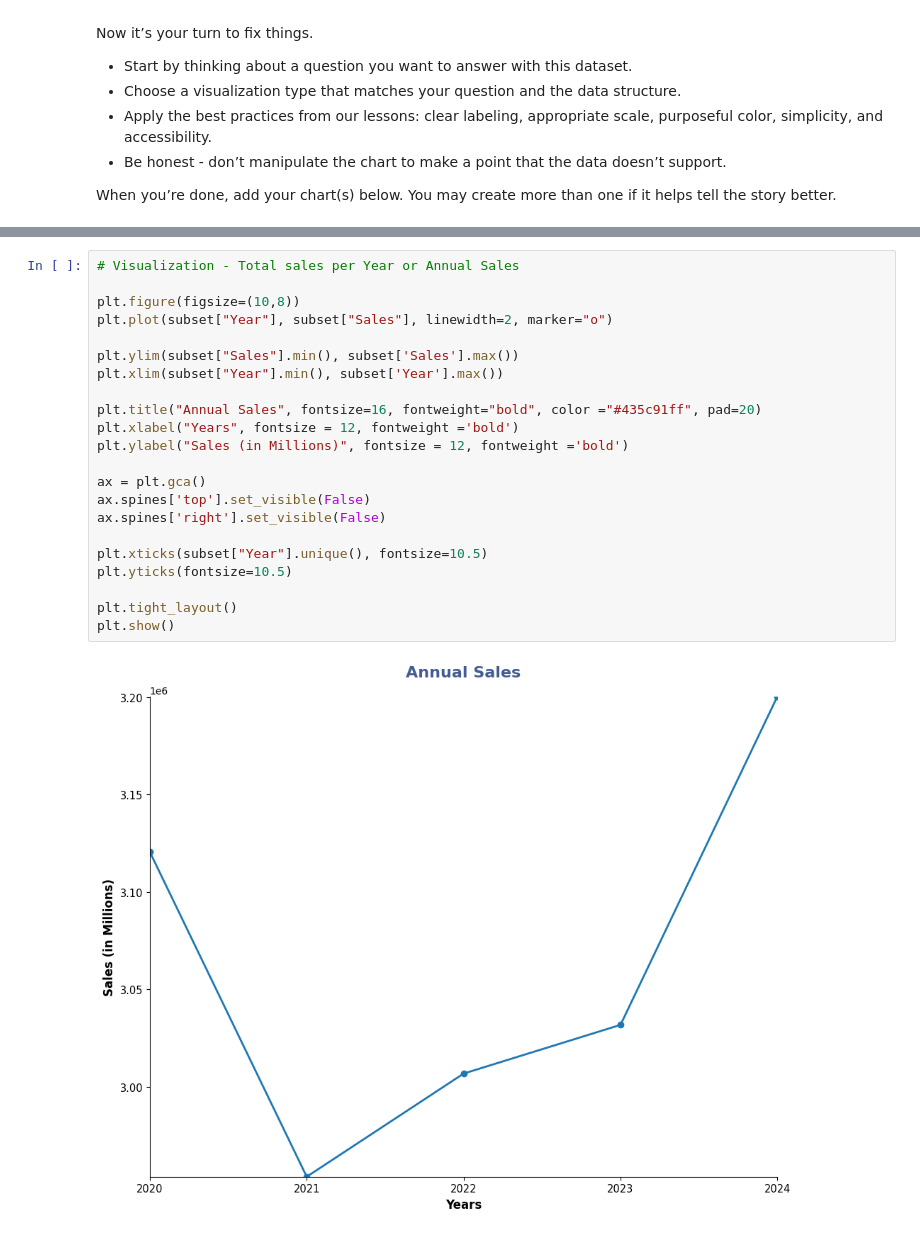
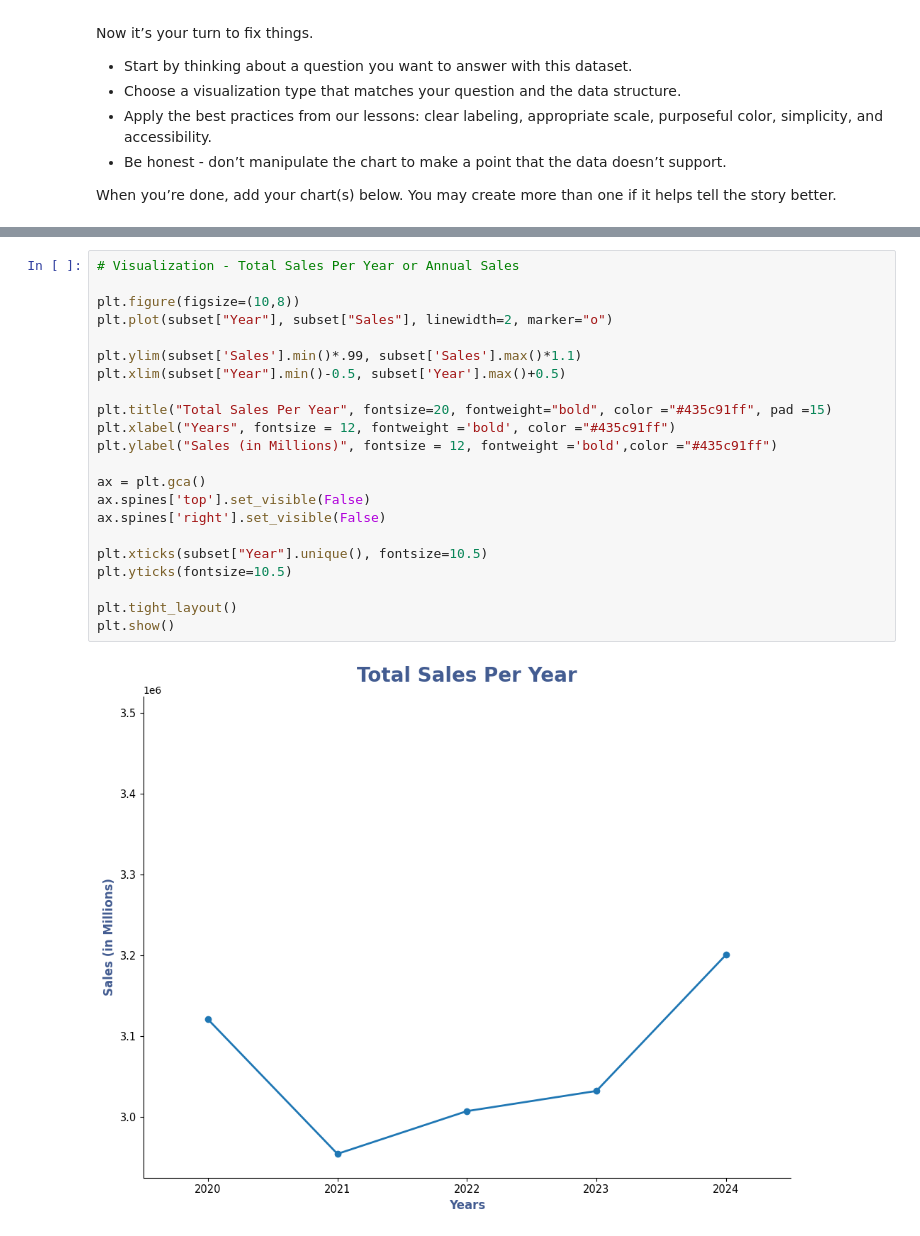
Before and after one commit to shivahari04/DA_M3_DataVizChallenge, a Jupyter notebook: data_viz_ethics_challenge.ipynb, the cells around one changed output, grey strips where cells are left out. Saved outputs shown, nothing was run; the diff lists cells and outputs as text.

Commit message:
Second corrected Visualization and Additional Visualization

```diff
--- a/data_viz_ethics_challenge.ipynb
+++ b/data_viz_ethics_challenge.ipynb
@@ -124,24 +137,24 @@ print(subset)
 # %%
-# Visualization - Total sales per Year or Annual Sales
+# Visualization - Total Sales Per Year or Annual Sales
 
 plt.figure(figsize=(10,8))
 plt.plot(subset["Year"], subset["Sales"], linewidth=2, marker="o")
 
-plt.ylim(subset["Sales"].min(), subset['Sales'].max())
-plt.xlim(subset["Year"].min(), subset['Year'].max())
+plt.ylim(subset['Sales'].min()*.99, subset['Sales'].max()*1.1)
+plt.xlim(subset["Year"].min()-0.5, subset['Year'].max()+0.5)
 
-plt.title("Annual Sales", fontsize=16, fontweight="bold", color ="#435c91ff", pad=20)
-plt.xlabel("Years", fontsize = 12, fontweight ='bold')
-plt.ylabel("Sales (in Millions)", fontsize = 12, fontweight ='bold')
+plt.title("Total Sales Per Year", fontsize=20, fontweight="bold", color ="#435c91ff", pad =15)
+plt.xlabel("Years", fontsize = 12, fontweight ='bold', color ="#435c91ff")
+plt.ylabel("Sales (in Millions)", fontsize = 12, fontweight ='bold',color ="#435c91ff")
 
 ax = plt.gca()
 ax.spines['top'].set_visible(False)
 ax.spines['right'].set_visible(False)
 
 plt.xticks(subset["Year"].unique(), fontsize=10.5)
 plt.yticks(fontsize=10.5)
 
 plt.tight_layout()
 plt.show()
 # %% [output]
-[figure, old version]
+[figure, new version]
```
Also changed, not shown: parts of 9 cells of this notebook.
* * *
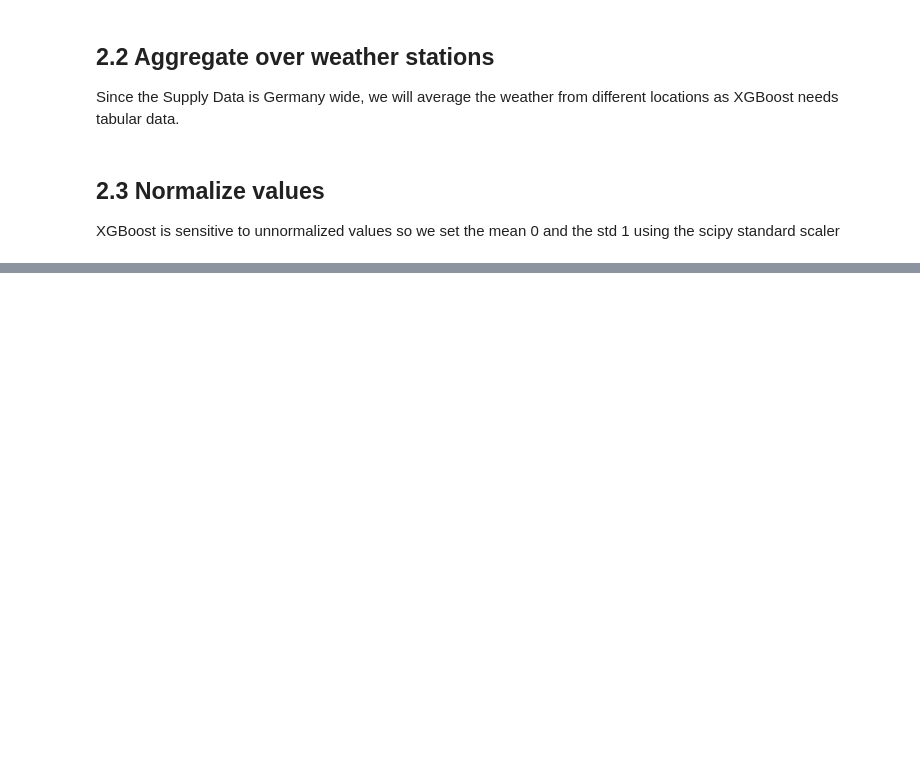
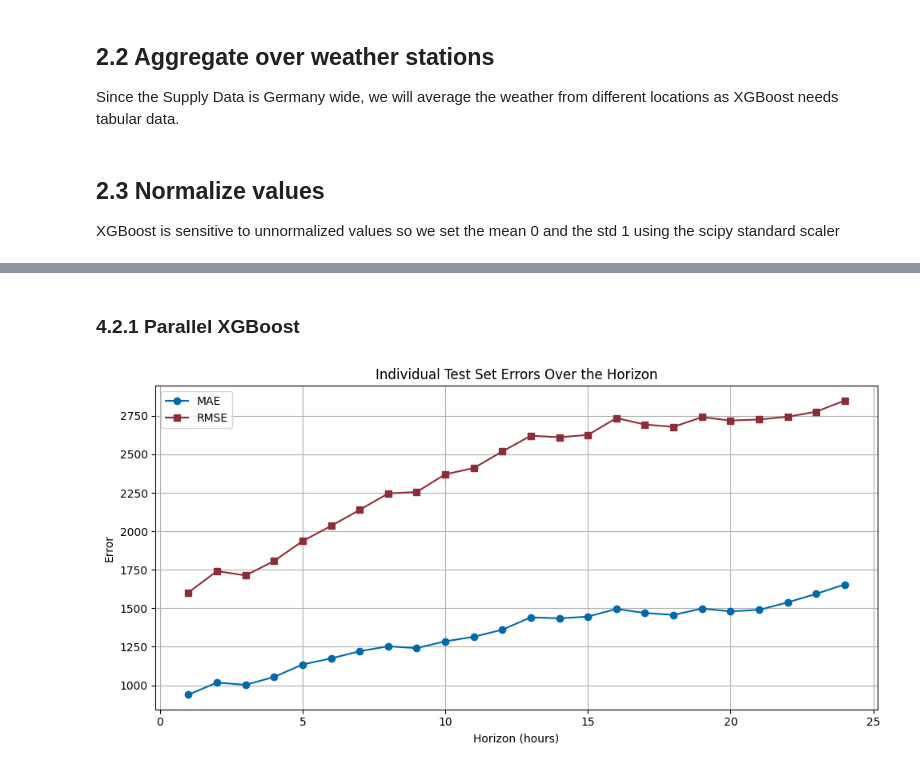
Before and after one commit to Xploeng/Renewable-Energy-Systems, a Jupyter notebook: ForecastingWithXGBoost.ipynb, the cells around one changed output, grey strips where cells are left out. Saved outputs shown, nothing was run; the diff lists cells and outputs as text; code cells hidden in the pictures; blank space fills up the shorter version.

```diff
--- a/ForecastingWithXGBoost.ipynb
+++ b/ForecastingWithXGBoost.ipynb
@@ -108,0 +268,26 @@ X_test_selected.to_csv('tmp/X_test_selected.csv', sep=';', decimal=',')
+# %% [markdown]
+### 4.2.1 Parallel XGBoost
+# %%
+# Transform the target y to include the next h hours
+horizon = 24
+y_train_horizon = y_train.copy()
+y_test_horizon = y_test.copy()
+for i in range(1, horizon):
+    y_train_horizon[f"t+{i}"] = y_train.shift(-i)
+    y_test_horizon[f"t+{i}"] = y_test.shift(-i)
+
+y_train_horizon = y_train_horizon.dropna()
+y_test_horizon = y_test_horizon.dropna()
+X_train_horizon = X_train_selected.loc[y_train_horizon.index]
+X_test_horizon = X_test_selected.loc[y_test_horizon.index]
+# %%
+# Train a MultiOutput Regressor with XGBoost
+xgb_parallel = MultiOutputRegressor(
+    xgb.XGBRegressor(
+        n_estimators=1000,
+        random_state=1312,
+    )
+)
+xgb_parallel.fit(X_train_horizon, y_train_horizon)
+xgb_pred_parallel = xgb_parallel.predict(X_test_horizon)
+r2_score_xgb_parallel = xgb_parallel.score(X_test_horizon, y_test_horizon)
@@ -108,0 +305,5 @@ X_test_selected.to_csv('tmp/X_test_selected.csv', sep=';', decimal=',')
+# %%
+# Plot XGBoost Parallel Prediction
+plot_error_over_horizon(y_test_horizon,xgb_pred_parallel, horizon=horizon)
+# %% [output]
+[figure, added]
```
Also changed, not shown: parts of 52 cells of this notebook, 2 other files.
* * *
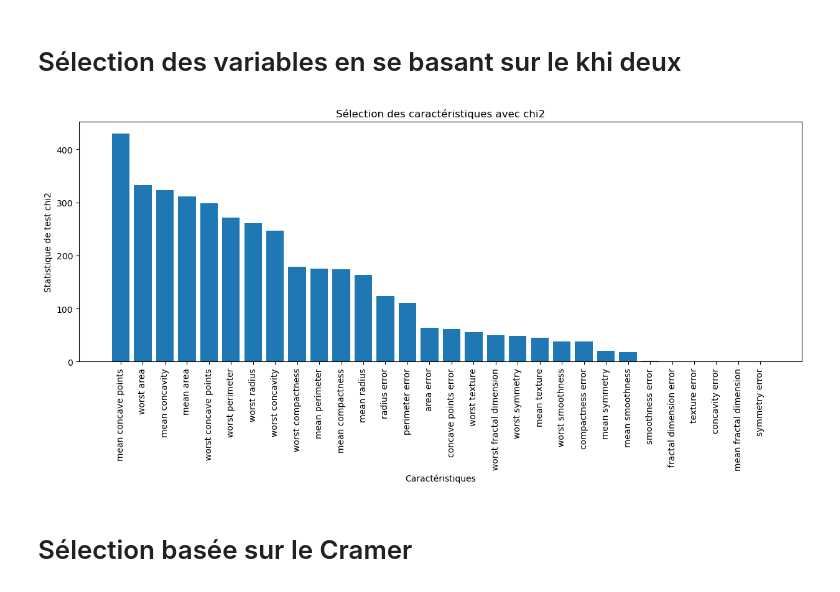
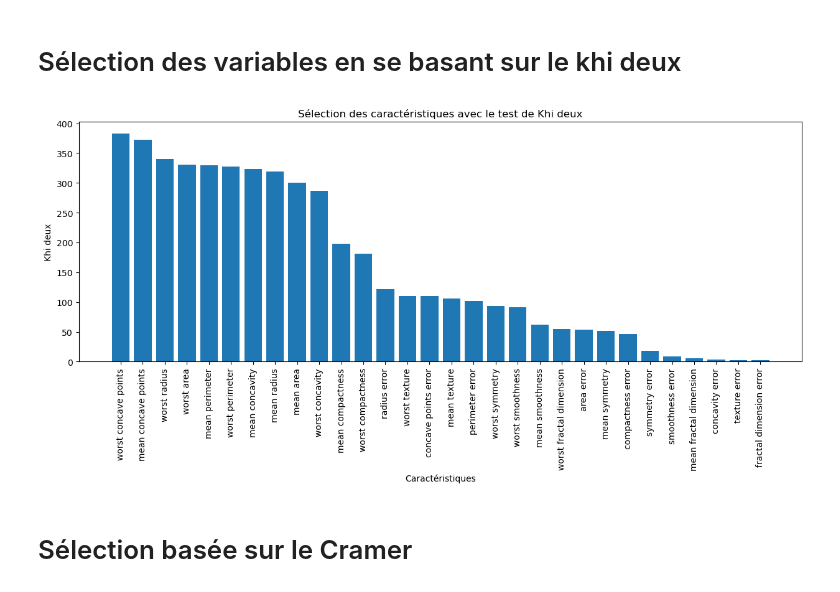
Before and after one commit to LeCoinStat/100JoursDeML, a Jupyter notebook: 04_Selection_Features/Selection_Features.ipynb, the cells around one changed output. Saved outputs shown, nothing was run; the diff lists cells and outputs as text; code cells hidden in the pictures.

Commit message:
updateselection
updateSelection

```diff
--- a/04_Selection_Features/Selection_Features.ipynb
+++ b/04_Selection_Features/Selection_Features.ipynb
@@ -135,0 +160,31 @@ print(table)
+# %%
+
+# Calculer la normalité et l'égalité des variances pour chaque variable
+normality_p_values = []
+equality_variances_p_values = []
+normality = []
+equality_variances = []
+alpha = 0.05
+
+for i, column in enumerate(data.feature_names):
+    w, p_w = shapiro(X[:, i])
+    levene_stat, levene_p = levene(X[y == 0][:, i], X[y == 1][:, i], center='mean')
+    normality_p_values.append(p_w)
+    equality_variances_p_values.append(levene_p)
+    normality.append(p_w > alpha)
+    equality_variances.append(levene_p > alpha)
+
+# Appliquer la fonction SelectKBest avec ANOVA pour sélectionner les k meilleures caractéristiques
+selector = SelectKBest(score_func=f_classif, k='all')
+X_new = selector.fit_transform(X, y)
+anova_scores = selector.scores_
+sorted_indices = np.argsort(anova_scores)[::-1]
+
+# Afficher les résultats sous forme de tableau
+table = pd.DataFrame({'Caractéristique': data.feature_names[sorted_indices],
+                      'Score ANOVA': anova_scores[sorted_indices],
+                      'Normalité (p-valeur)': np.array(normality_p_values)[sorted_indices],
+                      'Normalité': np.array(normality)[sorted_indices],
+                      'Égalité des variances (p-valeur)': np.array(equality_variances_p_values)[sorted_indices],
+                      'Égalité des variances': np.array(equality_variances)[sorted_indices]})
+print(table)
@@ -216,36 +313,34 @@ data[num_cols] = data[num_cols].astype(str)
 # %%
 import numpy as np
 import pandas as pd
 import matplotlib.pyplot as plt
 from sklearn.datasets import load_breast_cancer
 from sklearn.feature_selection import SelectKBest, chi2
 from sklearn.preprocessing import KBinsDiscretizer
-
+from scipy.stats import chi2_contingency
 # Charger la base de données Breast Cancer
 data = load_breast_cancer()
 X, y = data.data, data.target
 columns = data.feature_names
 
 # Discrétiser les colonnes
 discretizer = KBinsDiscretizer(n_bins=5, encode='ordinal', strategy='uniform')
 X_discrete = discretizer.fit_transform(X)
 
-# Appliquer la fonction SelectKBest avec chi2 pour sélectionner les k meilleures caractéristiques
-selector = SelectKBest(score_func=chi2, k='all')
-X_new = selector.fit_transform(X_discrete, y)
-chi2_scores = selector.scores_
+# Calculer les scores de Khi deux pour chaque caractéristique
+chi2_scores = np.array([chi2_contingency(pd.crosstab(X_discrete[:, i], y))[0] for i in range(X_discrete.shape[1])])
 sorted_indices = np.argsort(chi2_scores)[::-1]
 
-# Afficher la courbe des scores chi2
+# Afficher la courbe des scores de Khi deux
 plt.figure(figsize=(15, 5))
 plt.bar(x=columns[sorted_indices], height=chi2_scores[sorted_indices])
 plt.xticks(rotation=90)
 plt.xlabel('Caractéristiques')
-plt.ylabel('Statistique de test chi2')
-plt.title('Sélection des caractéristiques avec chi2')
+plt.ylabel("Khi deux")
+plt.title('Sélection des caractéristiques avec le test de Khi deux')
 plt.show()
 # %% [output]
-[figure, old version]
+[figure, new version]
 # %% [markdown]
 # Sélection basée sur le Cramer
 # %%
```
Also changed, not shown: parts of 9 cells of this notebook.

What needs to be done → Every line above with the word "Afficher" belongs in the answer, copied as written.

Response area →
+# Afficher les résultats sous forme de tableau
-# Afficher la courbe des scores chi2
+# Afficher la courbe des scores de Khi deux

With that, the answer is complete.